---------- Data for this exercise ----------
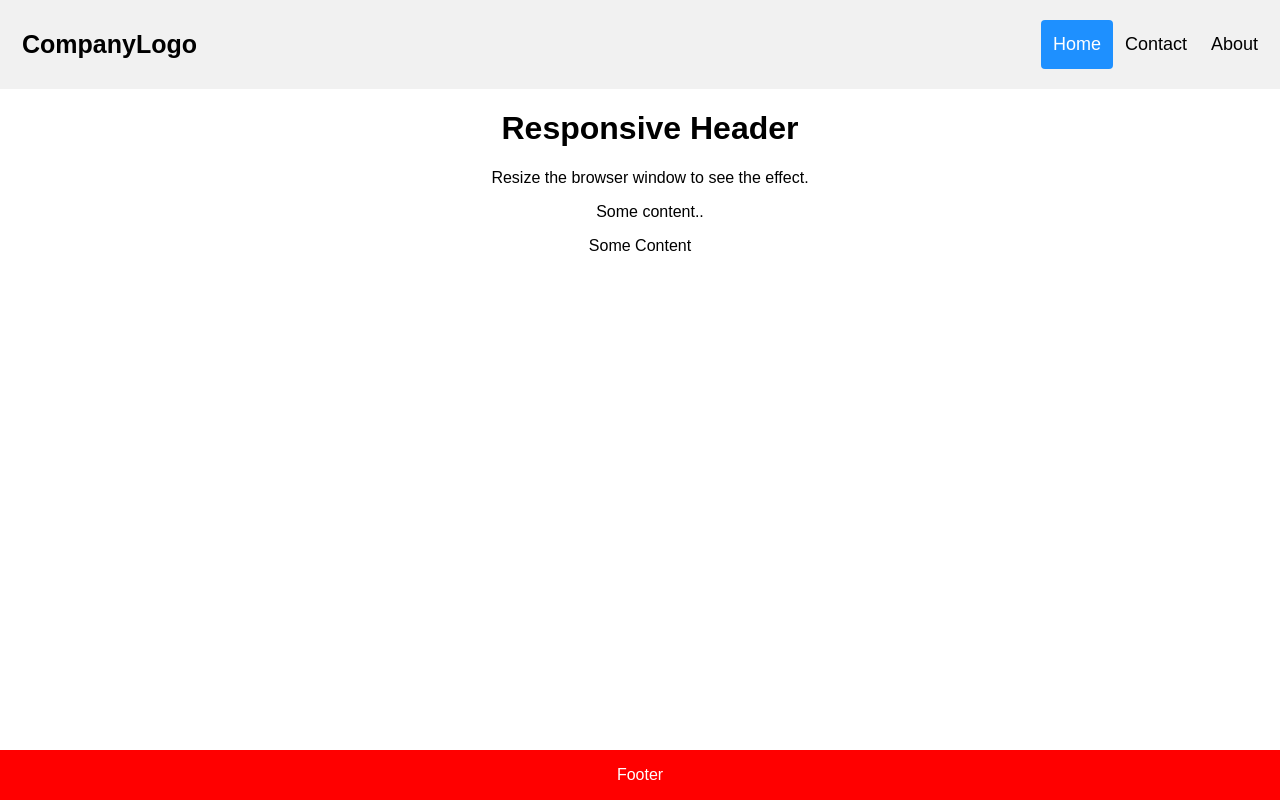
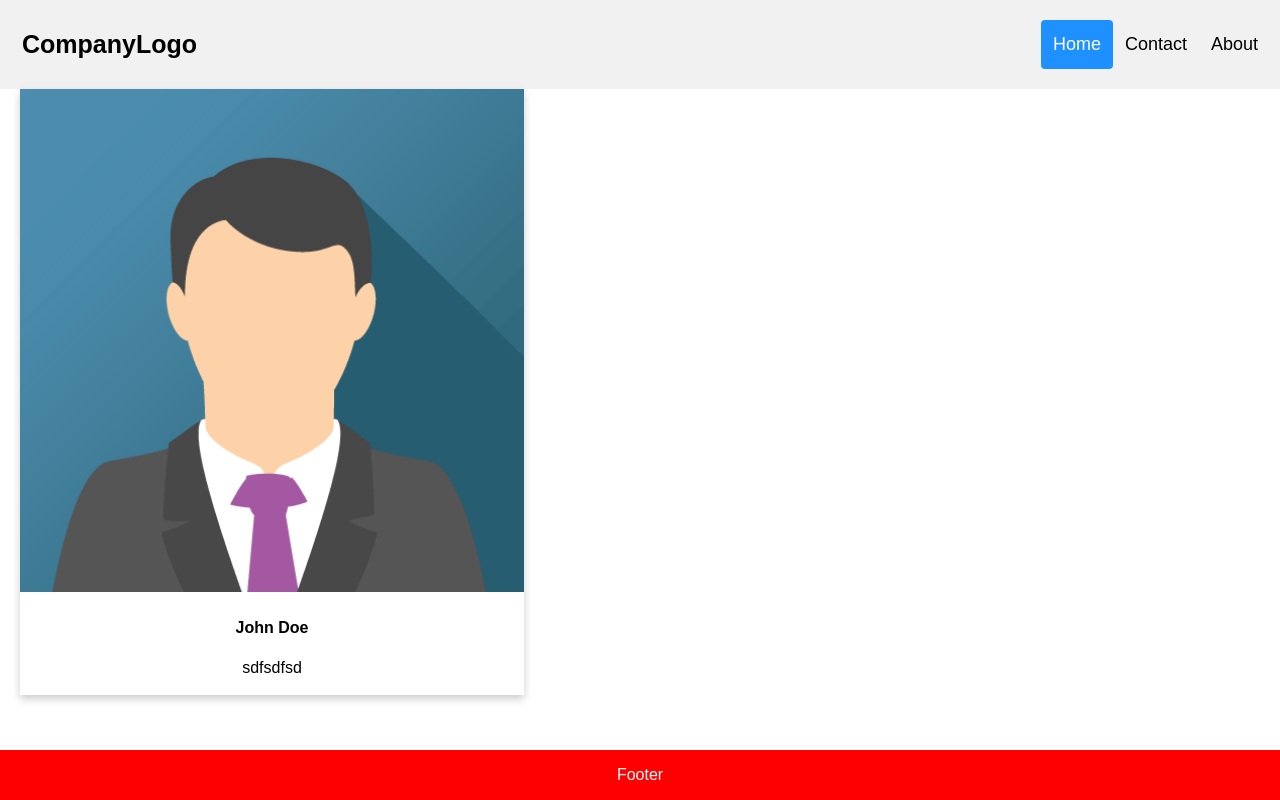
Before and after one commit to pamnanaimanish169/create-react-practice, a React (Create React App) app: page / in a window 1280 px wide. Built offline with nearby package versions, Linux system fonts and the light colour scheme.

Commit message:
Integrate: Integrate Card in HTML

```diff
--- a/src/App.js
+++ b/src/App.js
@@ -3,13 +3,14 @@ import './App.css';
 import Person from './Person/Person';
 import Header from './Header/Header';
 import Footer from './Footer/Footer';
+import Card from './Card-Item/Card';
 
 class App extends Component {
   render() {
     return (
       <div className="App">
         <Header />
-        <div>Some Content</div>
+        <Card />
         <Footer />
       </div>
     );
--- /dev/null
+++ b/src/Card-Item/Card.css
@@ -0,0 +1,17 @@
+.card {
+    box-shadow: 0 4px 8px 0 rgba(0,0,0,0.2);
+    transition: 0.3s;
+    width: 40%;
+}
+
+.card:hover {
+    box-shadow: 0 8px 16px 0 rgba(0,0,0,0.2);
+}
+
+.container {
+    padding: 2px 16px;
+}
+
+.width    {
+    width: 100%;
+}
--- /dev/null
+++ b/src/Card-Item/Card.js
@@ -0,0 +1,20 @@
+import React, { Component } from 'react';
+import './Card.css';
+
+class Card extends Component    {
+    render()    {
+        return  (
+            <div style={{paddingLeft:20}}>
+                <div className="card">
+                    <img src={'img/img_avatar.png'} alt="Avatar" className="width" />
+                    <div className="container">
+                        <h4><b>John Doe</b></h4>
+                        <p>sdfsdfsd</p>
+                    </div>
+                </div>
+            </div>
+        )
+    }
+}
+
+export default Card;
--- a/src/Footer/Footer.js
+++ b/src/Footer/Footer.js
@@ -5,7 +5,7 @@ class Footer extends Component {
     render() {
         return (
             <div>
-                <div class="footer">
+                <div className="footer">
                     <p>Footer</p>
                 </div>
             </div>
--- a/src/Header/Header.js
+++ b/src/Header/Header.js
@@ -7,16 +7,11 @@ class Header extends Component {
             <div>
             <div className="header">
                 <a href="#default" className="logo">CompanyLogo</a>
-                <div class="header-right">
+                <div className="header-right">
                     <a className="active" href="#home">Home</a>
                     <a href="#contact">Contact</a>
                     <a href="#about">About</a>
                 </div>
-            </div>
-            <div style={{paddingLeft    :   '20px'}}>
-                <h1>Responsive Header</h1>
-                <p>Resize the browser window to see the effect.</p>
-                <p>Some content..</p>
             </div>
             </div>
         );
```
Also changed, not shown: public/img/img_avatar.png (added).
----------
> **Task statement**: Identify the lines in the entries above that contain "Item", then copy them out.

> **Answer section**:
+import Card from './Card-Item/Card';
+++ b/src/Card-Item/Card.css
+++ b/src/Card-Item/Card.js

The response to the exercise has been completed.